This is the first post in the series A Writer’s Life Revealed, where authors and writers share insights into their writing lives. Please welcome Tirzah Price, our first contributor!
Tirzah Price and The Writer’s Life
Tirzah Price is a YA writer, contributor to BookRiot.com, and a librarian in Michigan. She holds an MFA in Writing for Children & Young Adults from Vermont College of Fine Arts. She is represented by Taylor Martindale Kean of Full Circle Literary. You can find her Book Riot writing here.
What is Your Writing Routine?
I write in the mornings, and I shoot for every weekday plus a weekend day. I’m fortunate that my day job as a librarian doesn’t require me to start until late morning or even the afternoon. The trade off is I have to work some evenings and weekends, but I don’t mind. I find I’m much more motivated first thing in the morning, although I think that productivity is a matter of habit and discipline and sometimes just pure inspiration.

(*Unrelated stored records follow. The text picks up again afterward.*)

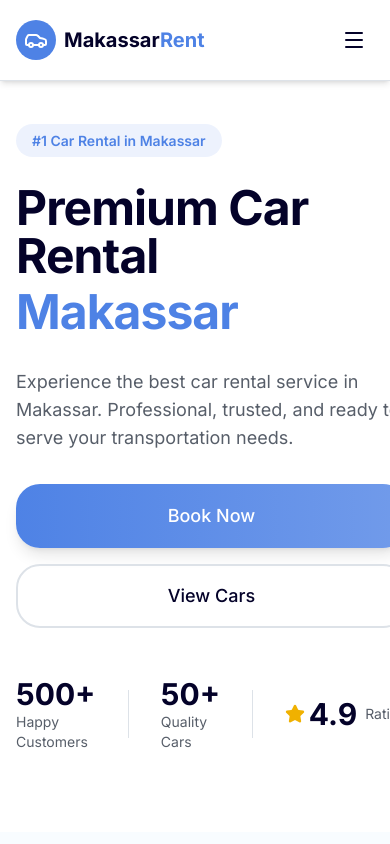
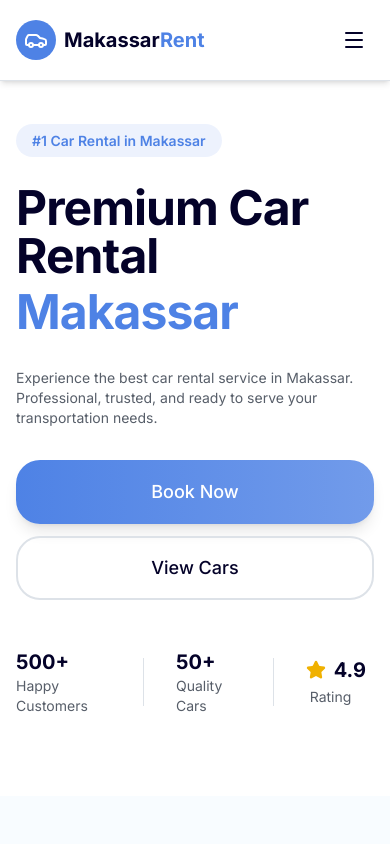
Before and after one commit to pakdhel/makassar-rent-car-new, a Next.js app: page / in a window 390 px wide. Shown: the top 844 px of the page. Built offline with nearby package versions, Linux system fonts and the light colour scheme.

Commit message:
memperbaiki layout hero section agar responsif di mobile

```diff
--- a/src/app/components/HeroSection.jsx
+++ b/src/app/components/HeroSection.jsx
@@ -26,10 +26,10 @@ export default function HeroSection() {
                             Premium Car Rental
                             <span className="block text-accent mt-2">Makassar</span>
                         </h1>
-                        <p className="text-lg md:text-xl text-muted-foreground max-w-xl">
+                        <p className="text-sm md:text-xl text-muted-foreground max-w-xl">
                             Experience the best car rental service in Makassar. Professional, trusted, and ready to serve your transportation needs.
                         </p>
-                        <div className="flex flex-col sm:flex-row gap-4">
+                        <div className="flex flex-col sm:flex-row gap-3 w-full">
                             <Button
                             variant="hero"
                             size="xl"
@@ -41,21 +41,23 @@ export default function HeroSection() {
                             <Link href="/cars">View Cars</Link>
                             </Button>
                         </div>
-                        <div className="flex items-center gap-8 pt-4">
+                        <div className="flex items-center gap-8 pt-4 pr-2">
                             <div>
-                            <div className="text-3xl font-bold text-primary">500+</div>
+                            <div className="text-xl md:text-3xl font-bold text-primary">500+</div>
                             <div className="text-sm text-muted-foreground">Happy Customers</div>
                             </div>
                             <div className="w-px h-12 bg-border" />
                             <div>
-                            <div className="text-3xl font-bold text-primary">50+</div>
+                            <div className="text-xl md:text-3xl font-bold text-primary">50+</div>
                             <div className="text-sm text-muted-foreground">Quality Cars</div>
                             </div>
                             <div className="w-px h-12 bg-border" />
-                            <div className="flex items-center gap-1">
-                            <Star className="w-5 h-5 text-yellow-500 fill-current" />
-                            <span className="text-3xl font-bold text-primary">4.9</span>
-                            <span className="text-sm text-muted-foreground ml-1">Rating</span>
+                            <div className="md:flex items-center gap-1">
+                                <div className="flex items-center gap-2">
+                                    <Star className="w-5 h-5 text-yellow-500 fill-current" />
+                                    <span className="text-xl md:text-3xl font-bold text-primary">4.9</span>
+                                </div>
+                                <span className="text-sm text-muted-foreground ml-1">Rating</span>
                             </div>
                         </div>
                     </div>
```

I go to a local Panera almost every day because being outside of the house helps signal to my brain that it’s work time. My Panera is fantastic–the seat by the fireplace is almost always mine, and no one there cares that I usually only ever buy a cup of coffee and sit for hours. I usually have two-four hours at a time to write before I need to head to the day job, and I’m always wishing for more. How far that gets me in my writing really depends on the day and where I’m at in the process.
Early on in a project, what that looks like is a lot of scribbling and deleting and I have to remind myself a lot that even a little bit of work every day will add up. When I’m deep into a draft or revising, those hours go by really quickly, and I sometimes have to set an alarm on my phone to remind me to go into work. (I’ve only been late once!) About a year ago I made the decision to not set daily word count or page count goals for myself, because that immediately put a lot of pressure on me to meet them, and I already feel like I don’t write enough.
So now I try and quantify my goals and successes in ways that are related to the story I want to write and where I’m at in the process. I’ll say, “I want to get a first draft of this scene done today,” or “By the end of the week, I’d like to get to the part in the draft where my character will do x.” That changes a little in revision, when I might try and revise x number of chapters or pages.
There are a trade-offs to writing during the work day. One benefit is that my family is working, too, so they don’t bother me–usually. One downside is that it’s tempting to use my writing time for things that I don’t want to deal with during the day or in the evening: grocery shopping, doctor’s appointments, errands. Another downside is that it’s pretty much always guaranteed the moment I start to really get into my flow, I’ll have to start to pack it in and head to work. I love having a weekend day where I can sleep in a little and then sit down and write for as long as I want, but claiming an entire weekend day is harder when my family is home. Luckily, they’re pretty understanding and supportive!
What Accomplishments do You Celebrate, and How?
I am a big believer in celebrating every step of the process! I celebrate when I finish a draft, when I finish each round of revision, even when I get to what I envision the halfway point of a draft or figure out a key scene that’s been eluding me. Usually this celebration looks like me ordering a pastry (see above where I write in Panera) or treating myself to a breakfast sandwich. I definitely celebrated signing with my agent, and I celebrate going out on submission. Even if your book doesn’t sell, it’s important to acknowledge the magnitude of that–your book is being considered by editors!
All the other big and small stuff after selling a book should warrant celebration, too. A published writer told me about five years ago that this business is too rough and convoluted and laborious not to take time and celebrate the small things, and I think she’s totally right. The celebrations aren’t just about treating yourself, but taking a moment to acknowledge your accomplishments and the fact that you’re making progress every day you sit down and work. It’s really tempting to think, “Okay, so I finished a revision. But I still need to revise again, and then get an agent, and then get a publisher…” There’s always something more to achieve or strive for, so I like to remind myself that teenage me would be totally in awe of everything I’ve accomplished, and celebrate that.
What Advice do You Have for Writers Out There Who Feel Discouraged or Unmotivated?
You don’t have to define your success by anyone else’s metrics. The only thing you have to do is write. (And read! Reading totally counts as writing time, as long as you’re not using your reading as an excuse not to write!) Do what you need to in order to take the time and space to write, and set goals that will motivate and not discourage you. Writing 1,000 words a day sounds reasonable, even easy, but it’s not always achievable. So recalibrate. As long as you make a commitment to write regularly–and it doesn’t have to be every day–you will make progress.
Finding an accountability partner can work wonders for you, but you can be your own accountability partner! Make a point to check in with your writing and progress at the end of every month. Sometimes taking a wide view of your work can give you perspective. Writing a book–and ultimately publishing–is a marathon, not a race. You’ll get there by figuring out how you work best, and not giving up.
Check Back Next Week for More!
Thank you so much for your insights, Tirzah! Anyone else relate to her advice—especially about “not defining your success by anyone else’s metrics”—like I do? Leave comments for Tirzah below, and make sure to come back next week for our next featured writer, Jacqui Lipton!